“…Clearly Mr. Obama meant “girly” in the pejorative sense, not as an adjective denoting “nice for girls,” but rather to suggest a dog that lives in conflict with its own manly nature or the manly nature of dogs in general,” wrote blogger Billy Kimball.

I can’t get too bent out of shape about the president-elect’s remark — “girly” somehow sounds less pejorative coming from Obama’s mouth than, say, an Arnold Schwarzenegger. But, in hindsight, perhaps a more politically correct term would have been “little yappy pipsqueak dog.”

Kimball’s not willing to cut the president-elect any slack in his piece, written in response to an exchange between Obama and his wife, Michelle, during an interview with Barbara Walters. When Walters suggested the First Family get a Havanese, the small breed of dog she has (and Kimball has), Obama said, “It sounds kinda like a girly dog…We’re going to have a big rambunctious dog.”

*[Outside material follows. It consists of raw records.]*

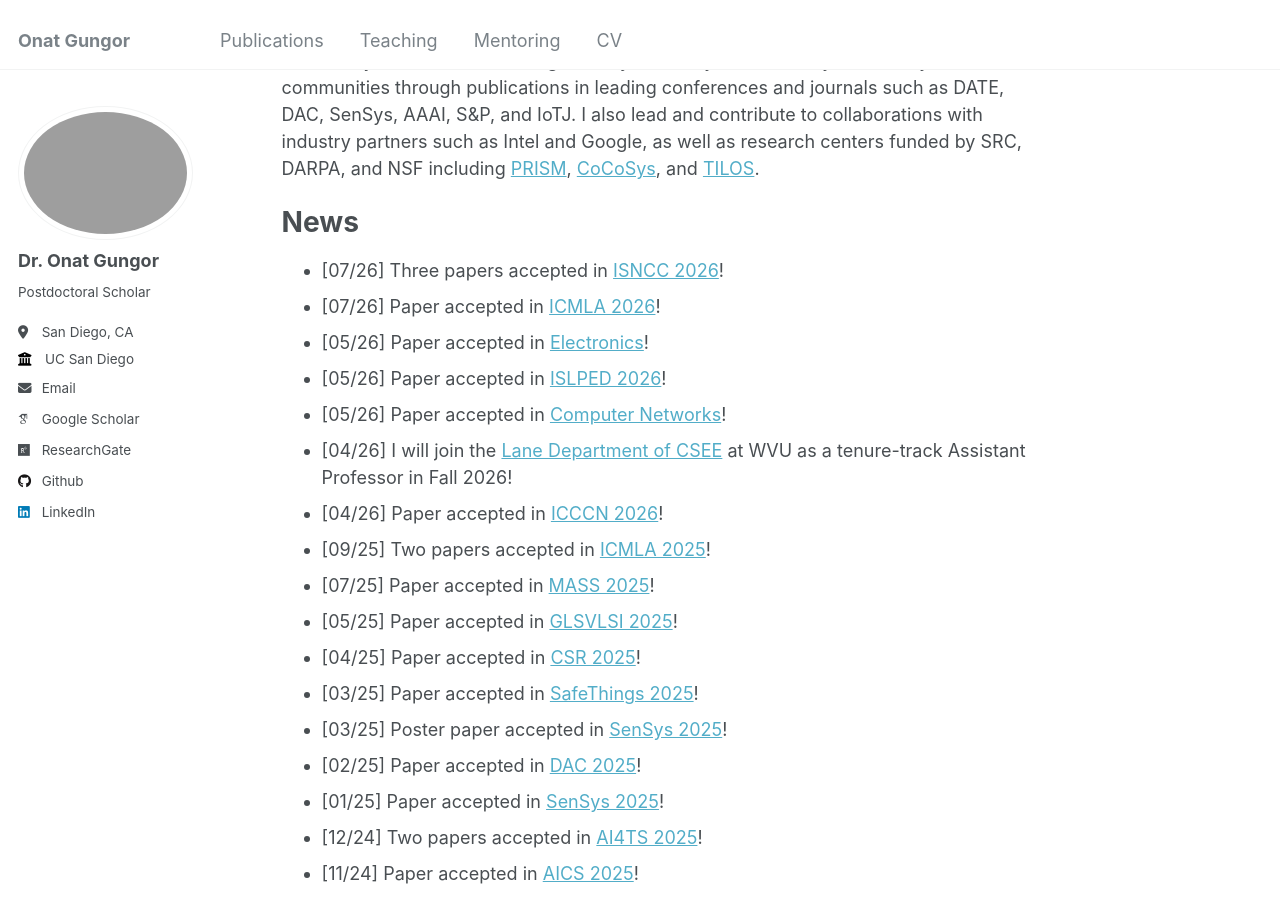
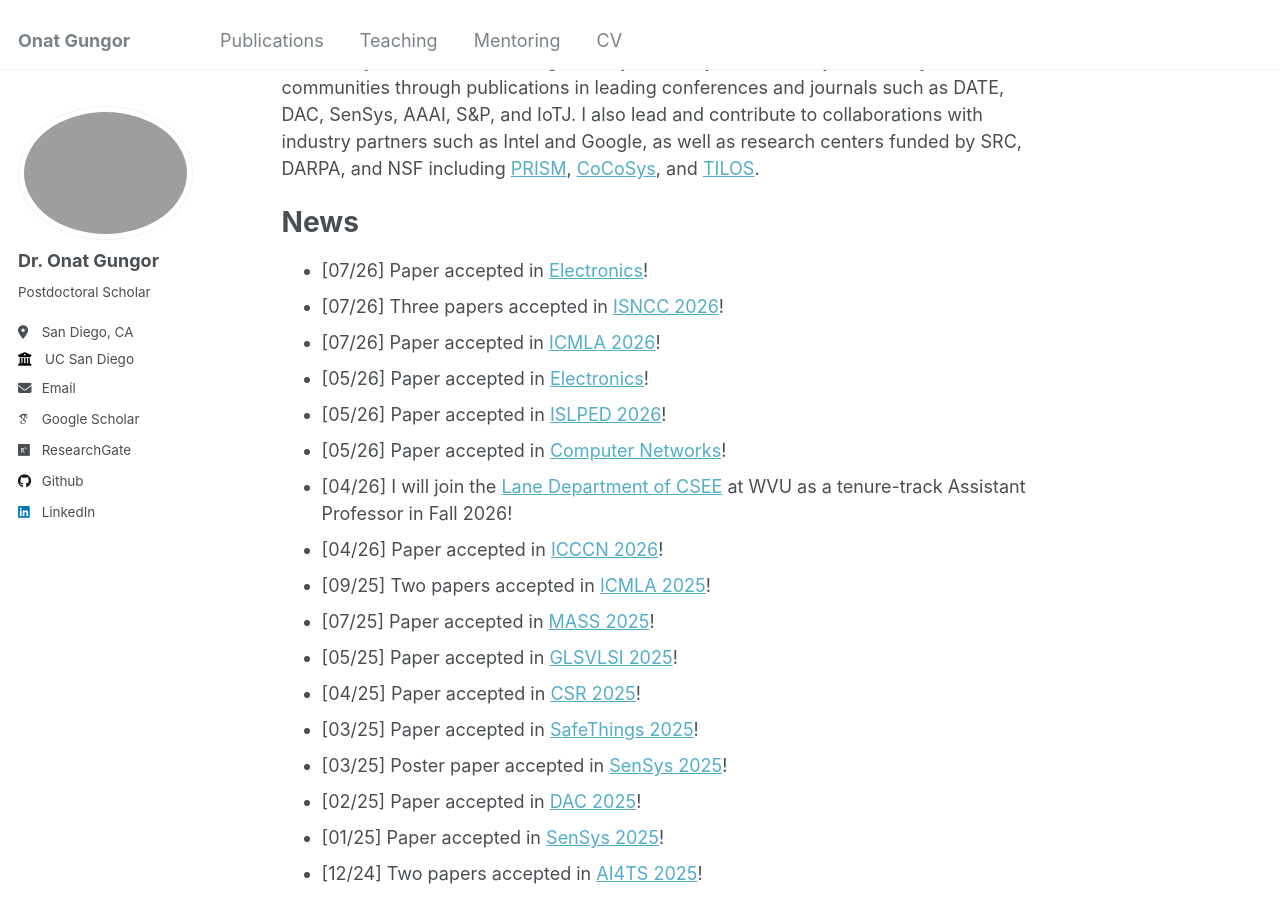
Before and after one commit to onatucsd/onatucsd.github.io, a Jekyll site: the page built from _pages/about.md, in a window 1280 px wide and 900 px high, scrolled down 317 px. Built offline with Jekyll 4.4.1, drawn with Linux system fonts in a browser that asks for light colours; some web fonts are replaced.

Commit message:
Update about.md

```diff
--- a/_pages/about.md
+++ b/_pages/about.md
@@ -11,6 +11,7 @@ My name is Onat Gungor, and I am an Assistant Professor in the [Lane Department
 
 News
 ======
+* [07/26] Paper accepted in [Electronics](https://www.mdpi.com/journal/electronics)!
 * [07/26] Three papers accepted in [ISNCC 2026](https://www.isncc-conf.org)!
 * [07/26] Paper accepted in [ICMLA 2026](https://www.icmla-conference.org/icmla26/)!
 * [05/26] Paper accepted in [Electronics](https://www.mdpi.com/journal/electronics)!
```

“By saying that he wanted a ‘big, rambunctious dog,’ Obama was trying to don the mantle of the ‘guy’s guy.’ “ Kimball wrote. “Big rambunctious dogs, through their genetic link to working and hunting breeds, establish one’s bona fides with the masses. Those toy breeds who don’t have to work for living probably belong to people who don’t either – or so the conventional wisdom would have it.”

Kimball gives Obama points for considering a shelter dog, but says, “making distinctions about dogs based on breed is nothing less than a form of canine racism and exactly the sort of thing many of us had hoped we were leaving behind on Nov. 3. “

The truth is many small breeds have established themselves as some of the fiercest hunters. Kimball also misses the mark when he says Obama promised his children a dog if he won the election. Actually, he promised them one once it was over, win or lose. 

Most ludicrous, though, is Kimball’s argument that it would be irresponsible to own a large breed of dog at the White House.

“Obama is acting irresponsibly by getting a dog much larger than is practical for people in his zip code who don’t have a Rose Garden and South Lawn for it to run around on,” Kimball says.

For one thing, Obama will have a Rose Garden and a South Lawn. For another, saying big dogs shouldn’t live in the city is precisely the kind of “canine racism” Kimball seems to be accusing Obama of.

A dog’s size doesn’t define it, and it shouldn’t define us — however much some people may try to read into things.

Your little dog doesn’t mean you’re “girly,” any more than my big dog means I’m compensating for some shortcoming with my bona fides.